Family and Caregiver Schizophrenia Discussion Forum

I am curious - what are other people’s thoughts on

I have been on forums before where people always have an “identifier” under each of the their postings. Is this something that is helpful?

@Maggotbrane - would you be willing to share the thoughts behind yours?

Yes. I recently adopted it for several reasons:

First, out of voiced concern within this forum about diagnosed people posting advice in the family forum. My opinion is people should be able to make their own assessment of who and what to believe, but others—both DXed and not—disagreed, so in deference I opted for full transparency.
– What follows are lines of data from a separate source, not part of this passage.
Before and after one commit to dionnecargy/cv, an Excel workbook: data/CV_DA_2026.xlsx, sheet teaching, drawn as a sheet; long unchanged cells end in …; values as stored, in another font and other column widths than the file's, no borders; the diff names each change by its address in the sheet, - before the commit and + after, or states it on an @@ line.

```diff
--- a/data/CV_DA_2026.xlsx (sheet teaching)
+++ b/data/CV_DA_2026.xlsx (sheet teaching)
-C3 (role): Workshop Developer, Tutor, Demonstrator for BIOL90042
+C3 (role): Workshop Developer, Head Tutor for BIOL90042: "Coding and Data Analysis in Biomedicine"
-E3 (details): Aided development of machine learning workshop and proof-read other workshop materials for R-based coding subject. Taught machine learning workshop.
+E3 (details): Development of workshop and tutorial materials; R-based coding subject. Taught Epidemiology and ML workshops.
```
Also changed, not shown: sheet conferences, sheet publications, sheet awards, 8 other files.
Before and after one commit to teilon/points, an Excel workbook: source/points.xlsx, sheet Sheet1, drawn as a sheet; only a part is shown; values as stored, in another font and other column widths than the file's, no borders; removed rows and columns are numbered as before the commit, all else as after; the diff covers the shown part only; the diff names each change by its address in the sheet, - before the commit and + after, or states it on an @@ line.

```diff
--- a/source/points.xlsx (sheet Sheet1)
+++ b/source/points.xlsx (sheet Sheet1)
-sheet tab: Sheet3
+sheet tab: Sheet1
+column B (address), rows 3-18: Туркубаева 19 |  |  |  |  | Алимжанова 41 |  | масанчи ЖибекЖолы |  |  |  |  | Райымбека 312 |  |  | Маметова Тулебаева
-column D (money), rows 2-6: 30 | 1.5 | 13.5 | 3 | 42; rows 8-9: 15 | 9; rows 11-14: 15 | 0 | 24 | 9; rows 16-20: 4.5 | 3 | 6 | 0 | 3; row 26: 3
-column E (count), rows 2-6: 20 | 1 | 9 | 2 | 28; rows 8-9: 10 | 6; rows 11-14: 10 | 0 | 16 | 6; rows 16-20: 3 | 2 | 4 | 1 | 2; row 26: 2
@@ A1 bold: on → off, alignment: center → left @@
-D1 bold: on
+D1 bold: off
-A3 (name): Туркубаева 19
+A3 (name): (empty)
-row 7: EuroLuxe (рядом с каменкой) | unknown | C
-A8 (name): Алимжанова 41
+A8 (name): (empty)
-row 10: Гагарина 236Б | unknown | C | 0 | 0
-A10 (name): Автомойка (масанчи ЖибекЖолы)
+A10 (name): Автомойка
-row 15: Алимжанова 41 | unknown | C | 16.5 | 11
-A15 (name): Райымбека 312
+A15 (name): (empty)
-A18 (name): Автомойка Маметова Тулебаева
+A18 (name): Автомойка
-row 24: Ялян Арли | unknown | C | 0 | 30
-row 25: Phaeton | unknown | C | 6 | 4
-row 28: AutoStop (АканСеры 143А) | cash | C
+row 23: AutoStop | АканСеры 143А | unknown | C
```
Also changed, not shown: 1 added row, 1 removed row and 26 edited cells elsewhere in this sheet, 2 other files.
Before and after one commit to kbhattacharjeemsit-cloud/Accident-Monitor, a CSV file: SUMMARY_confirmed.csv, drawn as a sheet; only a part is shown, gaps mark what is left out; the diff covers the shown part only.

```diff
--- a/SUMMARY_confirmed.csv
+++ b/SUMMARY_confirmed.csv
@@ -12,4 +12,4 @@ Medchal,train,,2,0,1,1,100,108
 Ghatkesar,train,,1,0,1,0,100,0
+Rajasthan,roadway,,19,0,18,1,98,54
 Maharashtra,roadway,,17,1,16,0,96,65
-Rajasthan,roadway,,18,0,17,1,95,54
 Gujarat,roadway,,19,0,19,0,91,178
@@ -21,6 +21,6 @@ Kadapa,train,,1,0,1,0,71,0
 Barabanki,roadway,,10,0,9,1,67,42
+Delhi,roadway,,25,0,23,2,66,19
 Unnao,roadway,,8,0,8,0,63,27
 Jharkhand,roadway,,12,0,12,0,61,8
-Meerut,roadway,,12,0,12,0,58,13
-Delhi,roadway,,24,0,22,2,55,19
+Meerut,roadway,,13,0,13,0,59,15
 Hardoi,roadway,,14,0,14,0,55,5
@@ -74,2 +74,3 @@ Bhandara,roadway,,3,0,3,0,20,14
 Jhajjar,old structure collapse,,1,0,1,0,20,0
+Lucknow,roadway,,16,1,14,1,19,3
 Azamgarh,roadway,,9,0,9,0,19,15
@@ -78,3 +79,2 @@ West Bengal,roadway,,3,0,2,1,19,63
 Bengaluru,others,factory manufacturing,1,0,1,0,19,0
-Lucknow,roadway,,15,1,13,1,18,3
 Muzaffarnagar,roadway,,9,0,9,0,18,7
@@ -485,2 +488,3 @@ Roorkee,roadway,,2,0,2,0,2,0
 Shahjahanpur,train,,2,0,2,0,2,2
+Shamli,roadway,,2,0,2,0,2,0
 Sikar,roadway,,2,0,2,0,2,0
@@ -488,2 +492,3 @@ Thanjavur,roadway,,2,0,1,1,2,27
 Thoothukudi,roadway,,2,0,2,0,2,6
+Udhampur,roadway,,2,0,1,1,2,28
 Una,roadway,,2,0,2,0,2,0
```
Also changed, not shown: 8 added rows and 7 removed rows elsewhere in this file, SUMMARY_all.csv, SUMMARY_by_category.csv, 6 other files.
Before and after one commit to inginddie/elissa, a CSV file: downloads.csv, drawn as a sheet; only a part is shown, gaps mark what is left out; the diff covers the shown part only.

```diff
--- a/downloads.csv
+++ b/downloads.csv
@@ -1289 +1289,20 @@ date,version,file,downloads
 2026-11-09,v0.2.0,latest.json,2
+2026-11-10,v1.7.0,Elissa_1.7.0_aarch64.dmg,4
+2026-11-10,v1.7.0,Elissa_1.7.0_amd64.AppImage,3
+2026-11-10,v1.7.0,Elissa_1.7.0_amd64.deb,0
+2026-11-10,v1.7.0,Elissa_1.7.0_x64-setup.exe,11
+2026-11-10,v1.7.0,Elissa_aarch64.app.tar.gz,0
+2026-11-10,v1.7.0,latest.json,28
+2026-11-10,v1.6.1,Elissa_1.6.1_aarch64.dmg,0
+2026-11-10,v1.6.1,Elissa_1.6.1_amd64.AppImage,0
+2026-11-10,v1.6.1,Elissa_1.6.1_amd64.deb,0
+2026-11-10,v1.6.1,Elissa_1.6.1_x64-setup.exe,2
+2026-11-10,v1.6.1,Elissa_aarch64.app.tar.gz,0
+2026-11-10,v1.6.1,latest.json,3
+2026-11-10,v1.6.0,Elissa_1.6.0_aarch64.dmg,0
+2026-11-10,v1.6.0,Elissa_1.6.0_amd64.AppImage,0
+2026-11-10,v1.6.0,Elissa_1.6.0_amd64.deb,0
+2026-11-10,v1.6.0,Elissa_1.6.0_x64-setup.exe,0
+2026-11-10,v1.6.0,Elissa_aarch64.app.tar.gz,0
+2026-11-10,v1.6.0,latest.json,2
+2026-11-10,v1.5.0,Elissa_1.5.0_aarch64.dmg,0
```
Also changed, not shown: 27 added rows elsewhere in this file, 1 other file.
Second, because I have a diagnosis, and post both about caregiving and the inner working of the disease from a ‘lived’ perspective, I often get follow up questions about my status from newcomers. And frankly explaining myself has gotten a bit repetitive and tedious for me. Due to stigma and possible social and employment repercussions from being “outed” or “dox-ed”, I’m private about my life so I leave my profile info blank. A tag disclaimer or “signature” seemed the best place for this.

Third, I like the consistency of disclaimers. I don’t have to think about qualifying everything I post, or defending or elaborating on opinions— especially when it comes to medication. Since I started off with talk therapy which is a controversial treatment for SZ, some people may assume I’m anti-drug or pro-alternative treatment and I’m not, so if I spell it out I feel I can better focus on the subject at hand.

Per the history of signatures or tag lines or quotes, I’ve been around computer forums for a very long time— before the World Wide Web and texting and cellphones and social media. They’ve been around for a very long time, and serve as a sort of calling card. Some people feel they needed them, some don’t, just like some people print up business cards or have Linked-In or Facebook pages and some don’t. It’s just a way of projecting persona and making a memorable impact.


Thanks for taking the time to the clarify your reasons. The world of scz is such a tricky place, I know I worry that my son might recognize himself should he land on this forum. Years ago an excellent contributor stopped writing not long after mentioning her fear that her child had discovered the forum. Any signature tag of mine would really require some thought as most of my identity here come from a description of my son.

I had seen the “alert” that was posted to let people know we have people with an scz diagnosis posting. Our members with a diagnosis enrich our understanding of schizophrenia. Many of us are here hoping for information that will help us and will hopefully help our family members. A “crossover” forum member years ago brought me needed enlightenment when he talked about how it hurt him as he could see that his parents were still hoping for the “before” him. The son I have today is the son I have and I don’t want him to look into my eyes and see grief or disappointment - I want him to see the same love and joy as always. The added bonus was showing him love and joy felt much better for me:) Looking at him with my heart, helped me see him.

I hope no one felt discouraged about posting as none of us know when something we post might help someone else. Having family members with brain disorders is a process and something insignificant to some is a life changer for someone else.

My signature and disclaimer may take some time to write, I do like the idea. Thanks!


Thanks. I have similar fears my brother or other family members may discover this forum, but they are muted because my brother has bipolar disorder instead, and his focus is unlikely to stray to schizophrenia forums. He likely doesn’t view me or my sister as caregivers at all, nor would he think of himself as my caregiver, so I’m doubly safe. My psychiatrist knows I post to a forum, but I’m not particularly concerned he might read my posts.


I want to speak up for myself too, hope, and say that I agree. “Our members with diagnosis enrich our understanding” is so true! I’ve found the contributors with diagnosis invaluable in their contributions. Sharing their perspectives has offered me rare and great enlightenment as they are willing to share their experiences and perspectives as well as having been willing to answer any direct questions I’ve had has been extremely helpful. They’ve offered great insight where my sz unmedicated loved one has been unable to communicate. And I appreciate them greatly for their willingness to share. So thanks guys!